In the videos for the week, they had a pretty solid opening to describe the culture of first-person shooters for example. And the definition of what those who play video games would describe as a “gamer” (time spent, frequency, places, platforms).
However, there were three areas at the end that I found were lost opportunities for deeper dives. The first was the role of “modding” in the culture. How extensive is it? Does it represent 2% of the so-called gamer community or 20%? There was very little indication of scope, and so as an artifact of the culture, the modification of hardware and software, or the motives for doing so from total conversion to patches, from remakes to demakes, from cheat codes to plugins, remain just artifacts…descriptive, not analytical.
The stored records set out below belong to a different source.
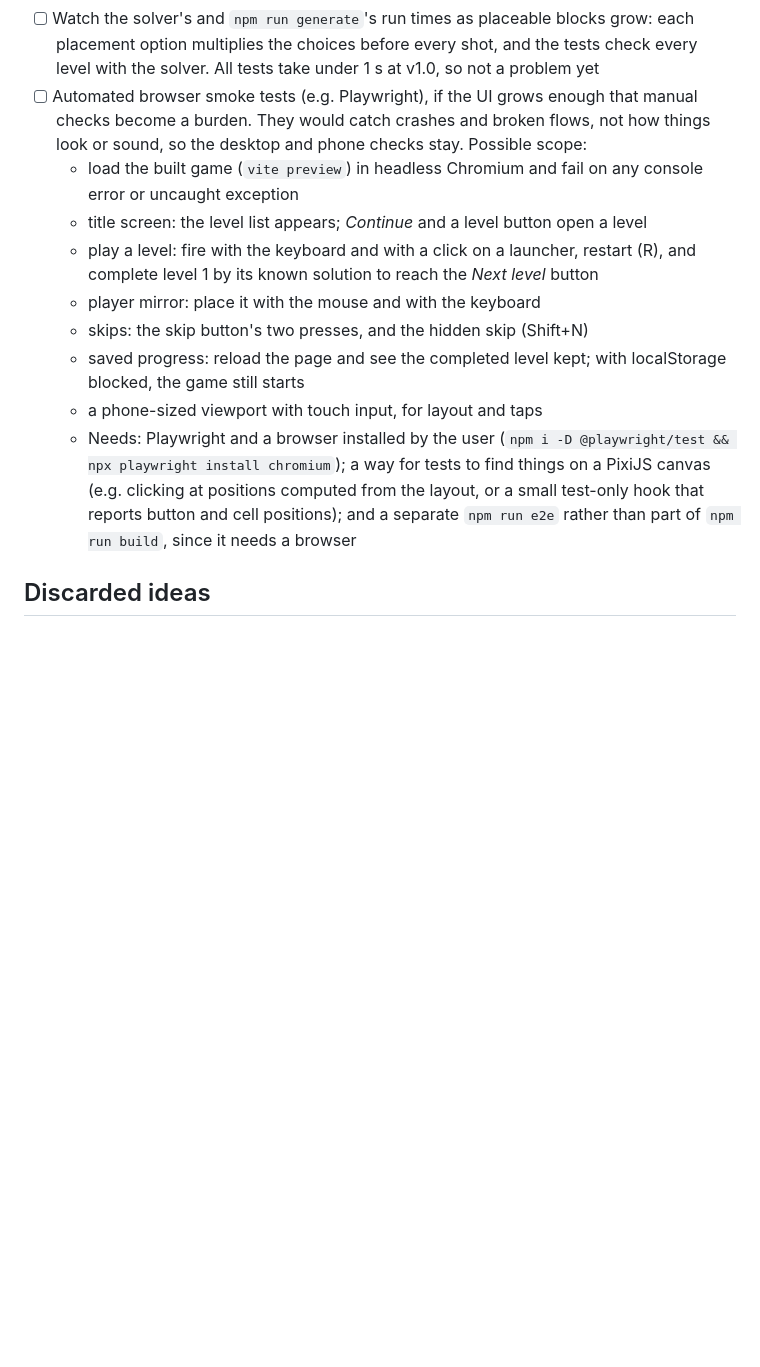
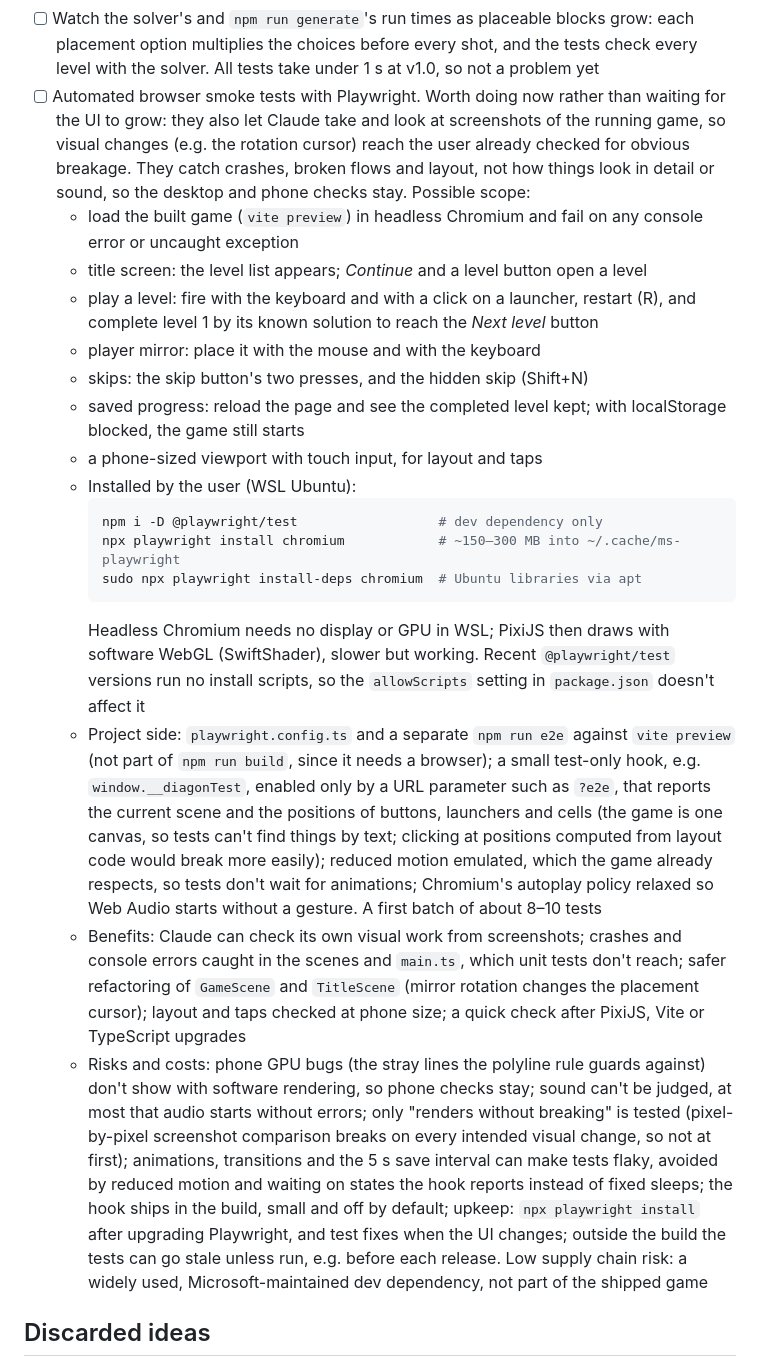
Before and after one commit to eisiishai/diagonpuzzle, a Markdown page: docs/ROADMAP.md, the part around the change. GitHub-like rendering; blank space fills up the shorter version.

Commit message:
Detail the Playwright smoke test plan in the roadmap
Co-Authored-By: Claude Opus 5.5 <noreply@anthropic.com>

````diff
--- a/docs/ROADMAP.md
+++ b/docs/ROADMAP.md
@@ -319,10 +319,12 @@ the polyline rule and is checked on a phone. In suggested order:
   blocks grow: each placement option multiplies the choices before every
   shot, and the tests check every level with the solver. All tests take
   under 1 s at v1.0, so not a problem yet
-- [ ] Automated browser smoke tests (e.g. Playwright), if the UI grows enough
-  that manual checks become a burden. They would catch crashes and broken
-  flows, not how things look or sound, so the desktop and phone checks
-  stay. Possible scope:
+- [ ] Automated browser smoke tests with Playwright. Worth doing now
+  rather than waiting for the UI to grow: they also let Claude take and
+  look at screenshots of the running game, so visual changes (e.g. the
+  rotation cursor) reach the user already checked for obvious breakage.
+  They catch crashes, broken flows and layout, not how things look in
+  detail or sound, so the desktop and phone checks stay. Possible scope:
   - load the built game (`vite preview`) in headless Chromium and fail on
     any console error or uncaught exception
   - title screen: the level list appears; *Continue* and a level button
@@ -335,12 +337,45 @@ the polyline rule and is checked on a phone. In suggested order:
   - saved progress: reload the page and see the completed level kept;
     with localStorage blocked, the game still starts
   - a phone-sized viewport with touch input, for layout and taps
-  - Needs: Playwright and a browser installed by the user
-    (`npm i -D @playwright/test && npx playwright install chromium`); a
-    way for tests to find things on a PixiJS canvas (e.g. clicking at
-    positions computed from the layout, or a small test-only hook that
-    reports button and cell positions); and a separate `npm run e2e`
-    rather than part of `npm run build`, since it needs a browser
+  - Installed by the user (WSL Ubuntu):
+    ```bash
+    npm i -D @playwright/test                  # dev dependency only
+    npx playwright install chromium            # ~150–300 MB into ~/.cache/ms-playwright
+    sudo npx playwright install-deps chromium  # Ubuntu libraries via apt
+    ```
+    Headless Chromium needs no display or GPU in WSL; PixiJS then draws
+    with software WebGL (SwiftShader), slower but working. Recent
+    `@playwright/test` versions run no install scripts, so the
+    `allowScripts` setting in `package.json` doesn't affect it
+  - Project side: `playwright.config.ts` and a separate `npm run e2e`
+    against `vite preview` (not part of `npm run build`, since it needs a
+    browser); a small test-only hook, e.g. `window.__diagonTest`, enabled
+    only by a URL parameter such as `?e2e`, that reports the current
+    scene and the positions of buttons, launchers and cells (the game is
+    one canvas, so tests can't find things by text; clicking at positions
+    computed from layout code would break more easily); reduced motion
+    emulated, which the game already respects, so tests don't wait for
+    animations; Chromium's autoplay policy relaxed so Web Audio starts
+    without a gesture. A first batch of about 8–10 tests
+  - Benefits: Claude can check its own visual work from screenshots;
+    crashes and console errors caught in the scenes and `main.ts`, which
+    unit tests don't reach; safer refactoring of `GameScene` and
+    `TitleScene` (mirror rotation changes the placement cursor); layout
+    and taps checked at phone size; a quick check after PixiJS, Vite or
+    TypeScript upgrades
+  - Risks and costs: phone GPU bugs (the stray lines the polyline rule
+    guards against) don't show with software rendering, so phone checks
+    stay; sound can't be judged, at most that audio starts without
+    errors; only "renders without breaking" is tested (pixel-by-pixel
+    screenshot comparison breaks on every intended visual change, so not
+    at first); animations, transitions and the 5 s save interval can make
+    tests flaky, avoided by reduced motion and waiting on states the hook
+    reports instead of fixed sleeps; the hook ships in the build, small
+    and off by default; upkeep: `npx playwright install` after upgrading
+    Playwright, and test fixes when the UI changes; outside the build the
+    tests can go stale unless run, e.g. before each release. Low supply
+    chain risk: a widely used, Microsoft-maintained dev dependency, not
+    part of the shipped game
 
 ## Discarded ideas
 
````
Equally, the description of the change in commercial distribution channels with the growth of Indies has some amazing parallels with the music industry, Kickstarter campaigns for inventions, and self-publication through Amazon, yet received a pretty light touch without much comparative analysis. Even more definitive mapping out some of the changes in distribution vs. new production techniques vs. simple evolution (shareware to apps) would have been helpful.
Last, but not least, I find it difficult to understand their limited analysis and coverage of COS players. If you want to understand a culture, one of the most basic tools of cultural studies is to look at ways in which they express themselves for both artistry and identity. And the physical embodiment of a video game character would seem to be the ultimate form of that expression. For some, it is simply a creative challenge — can you make a costume or do the makeup? For others, it is an opportunity for role play and to experience the game in a different way, not by actually immersing oneself into the game’s reality, but by bringing that reality into the broader world. And for some, it is simply Hallowe’en costume play. Yet there are people who can do it for a living — they’re booked and paid to attend in various costumes at ComicCons, they pose as models for photographers, they travel around the world doing it. And yet it is only a throwaway topic in this week’s videos, which I found a bit disappointing. It’s a dangerous area for mass misinterpretation, but still, I would have liked to see more on it.
I can’t help but agree with the hosts. In the end, it feels like we tend to have more of a corporate history of gaming rather than a social or cultural history of gaming.